TASK ITEM = Which lines below hold the word "after"? Copy all of them.

TASK DATA =
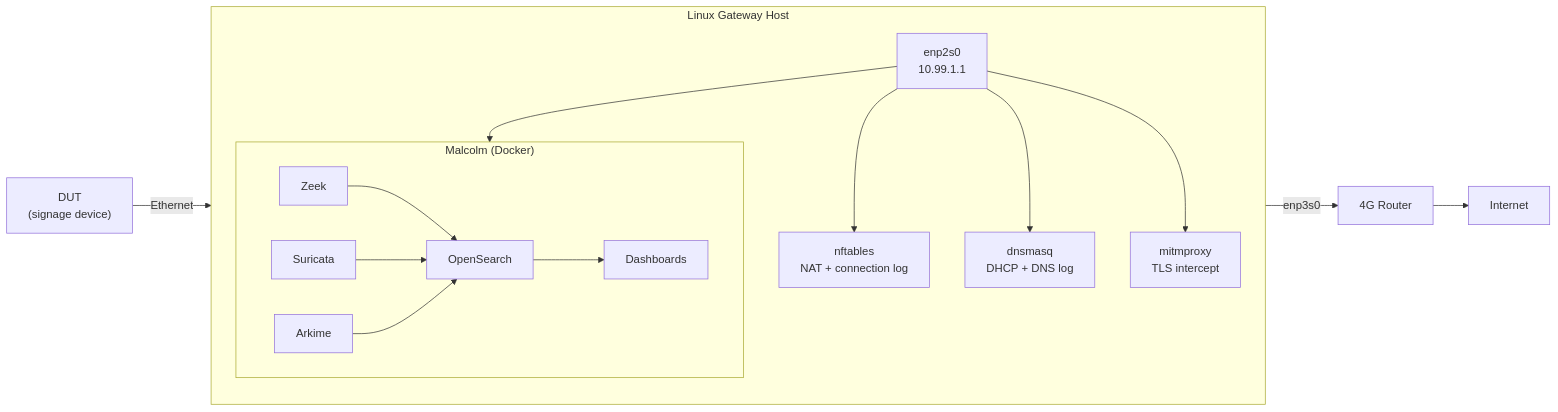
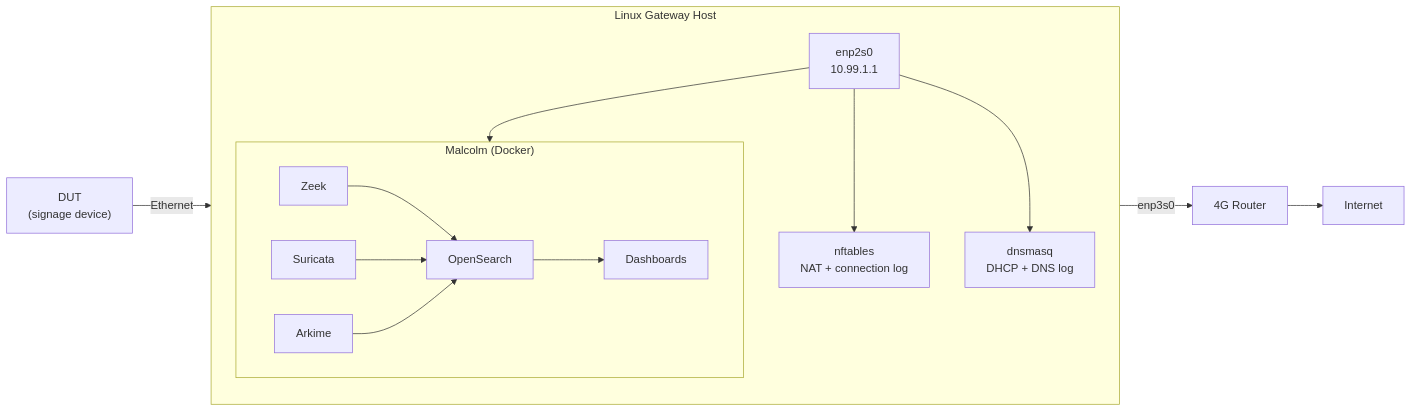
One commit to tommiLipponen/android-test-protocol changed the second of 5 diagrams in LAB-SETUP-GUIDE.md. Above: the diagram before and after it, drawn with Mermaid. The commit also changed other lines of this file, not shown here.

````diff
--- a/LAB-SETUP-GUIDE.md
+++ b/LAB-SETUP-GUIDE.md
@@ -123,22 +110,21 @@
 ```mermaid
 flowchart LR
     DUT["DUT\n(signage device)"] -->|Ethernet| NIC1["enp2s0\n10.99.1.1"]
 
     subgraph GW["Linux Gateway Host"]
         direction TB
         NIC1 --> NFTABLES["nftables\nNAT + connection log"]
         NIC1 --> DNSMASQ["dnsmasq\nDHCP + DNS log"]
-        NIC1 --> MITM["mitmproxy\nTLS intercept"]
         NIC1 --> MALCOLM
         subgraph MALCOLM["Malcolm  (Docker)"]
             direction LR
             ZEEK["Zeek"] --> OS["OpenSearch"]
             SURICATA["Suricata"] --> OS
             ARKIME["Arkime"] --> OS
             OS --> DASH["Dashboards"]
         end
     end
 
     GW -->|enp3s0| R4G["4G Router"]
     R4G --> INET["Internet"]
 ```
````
---
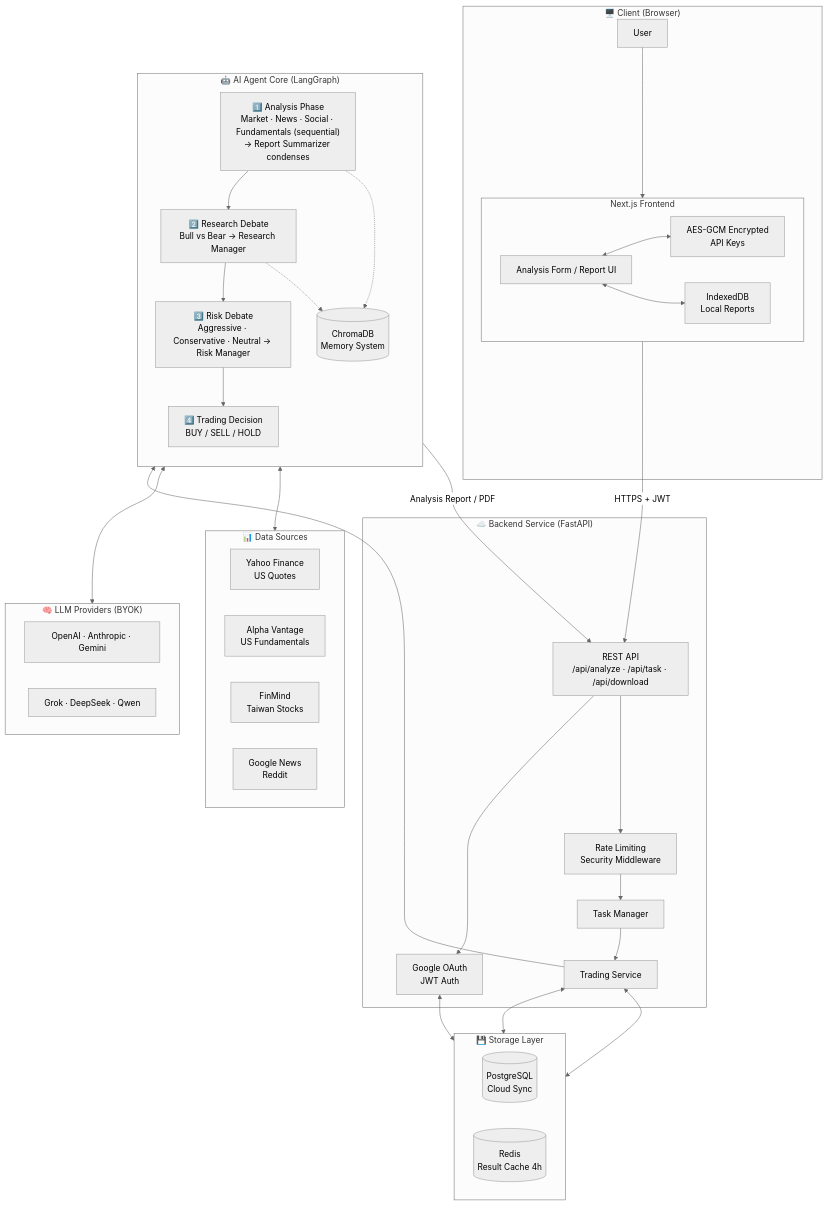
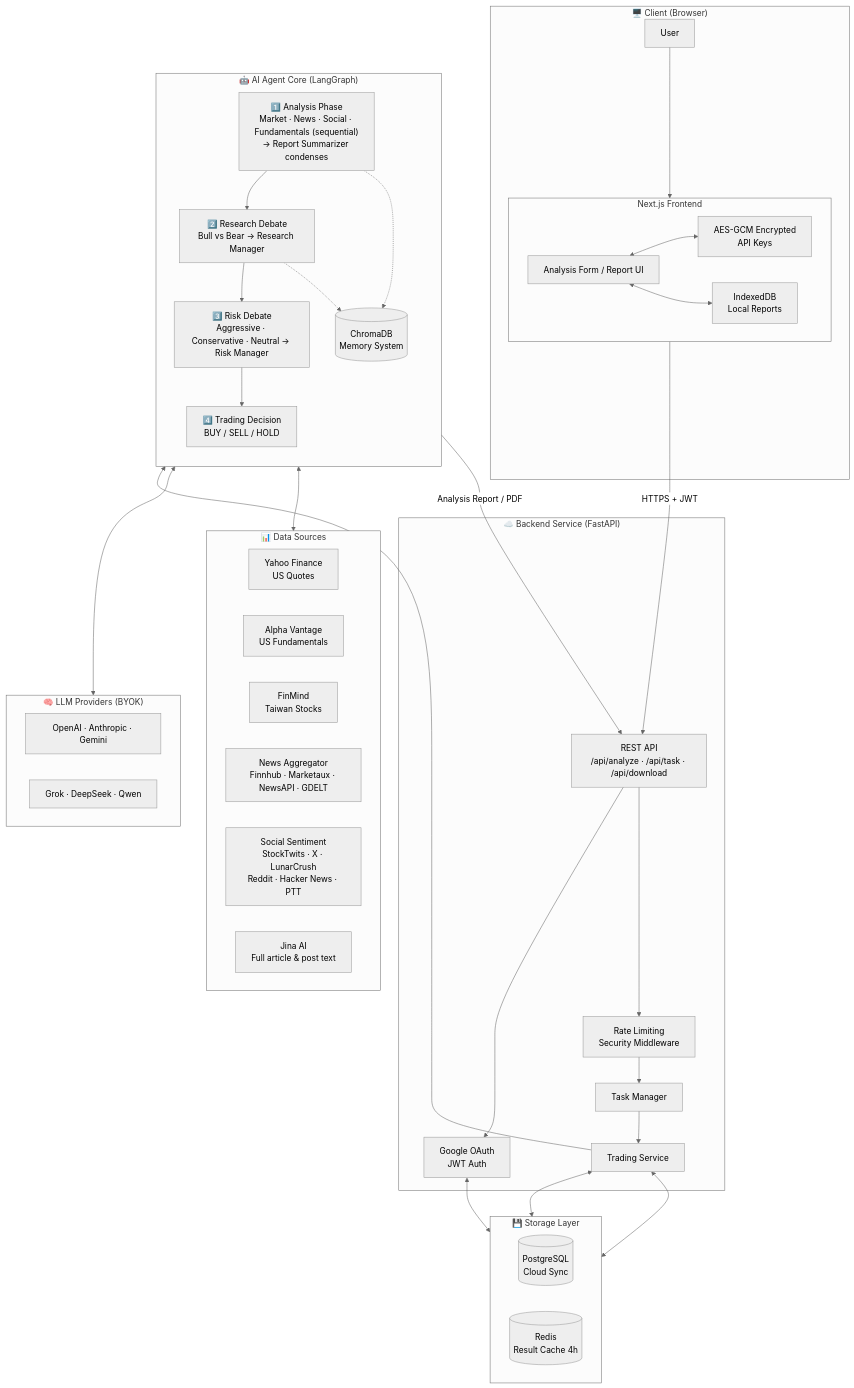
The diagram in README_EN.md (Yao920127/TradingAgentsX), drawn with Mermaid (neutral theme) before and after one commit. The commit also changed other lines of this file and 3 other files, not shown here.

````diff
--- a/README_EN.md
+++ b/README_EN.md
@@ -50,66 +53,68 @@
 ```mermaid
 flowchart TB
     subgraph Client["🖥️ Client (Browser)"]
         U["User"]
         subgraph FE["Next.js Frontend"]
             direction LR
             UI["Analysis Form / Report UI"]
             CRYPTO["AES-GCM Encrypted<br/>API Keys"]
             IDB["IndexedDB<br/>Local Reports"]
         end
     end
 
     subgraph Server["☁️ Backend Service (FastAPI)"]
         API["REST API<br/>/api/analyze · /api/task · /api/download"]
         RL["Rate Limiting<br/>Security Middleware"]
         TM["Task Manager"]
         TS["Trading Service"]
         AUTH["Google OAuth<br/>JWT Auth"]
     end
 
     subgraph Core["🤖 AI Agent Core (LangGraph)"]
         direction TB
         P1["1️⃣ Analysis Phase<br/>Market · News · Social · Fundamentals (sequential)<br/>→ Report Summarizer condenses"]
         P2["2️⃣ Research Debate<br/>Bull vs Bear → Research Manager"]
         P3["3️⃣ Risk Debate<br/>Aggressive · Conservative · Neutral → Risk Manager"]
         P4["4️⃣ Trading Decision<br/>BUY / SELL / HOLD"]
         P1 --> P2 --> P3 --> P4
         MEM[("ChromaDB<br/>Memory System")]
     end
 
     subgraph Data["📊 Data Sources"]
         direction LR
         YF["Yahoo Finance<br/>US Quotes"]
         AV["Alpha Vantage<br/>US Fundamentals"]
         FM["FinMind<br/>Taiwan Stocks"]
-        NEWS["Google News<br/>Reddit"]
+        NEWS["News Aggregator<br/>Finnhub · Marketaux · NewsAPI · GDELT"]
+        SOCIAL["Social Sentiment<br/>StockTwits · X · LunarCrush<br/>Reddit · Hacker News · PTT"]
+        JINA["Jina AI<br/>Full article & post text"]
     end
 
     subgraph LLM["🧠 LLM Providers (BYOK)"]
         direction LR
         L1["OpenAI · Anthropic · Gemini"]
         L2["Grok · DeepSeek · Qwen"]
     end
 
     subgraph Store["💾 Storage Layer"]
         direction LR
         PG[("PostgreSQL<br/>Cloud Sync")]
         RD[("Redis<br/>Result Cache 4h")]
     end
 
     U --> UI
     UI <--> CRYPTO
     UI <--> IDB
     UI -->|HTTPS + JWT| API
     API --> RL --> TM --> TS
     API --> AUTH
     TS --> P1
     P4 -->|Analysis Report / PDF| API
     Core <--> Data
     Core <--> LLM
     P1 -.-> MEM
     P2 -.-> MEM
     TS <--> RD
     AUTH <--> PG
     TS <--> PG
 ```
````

RESPONSE TO THIS TASK =
One commit to tommiLipponen/android-test-protocol changed the second of 5 diagrams in LAB-SETUP-GUIDE.md. Above: the diagram before and after it, drawn with Mermaid. The commit also changed other lines of this file, not shown here.
The diagram in README_EN.md (Yao920127/TradingAgentsX), drawn with Mermaid (neutral theme) before and after one commit. The commit also changed other lines of this file and 3 other files, not shown here.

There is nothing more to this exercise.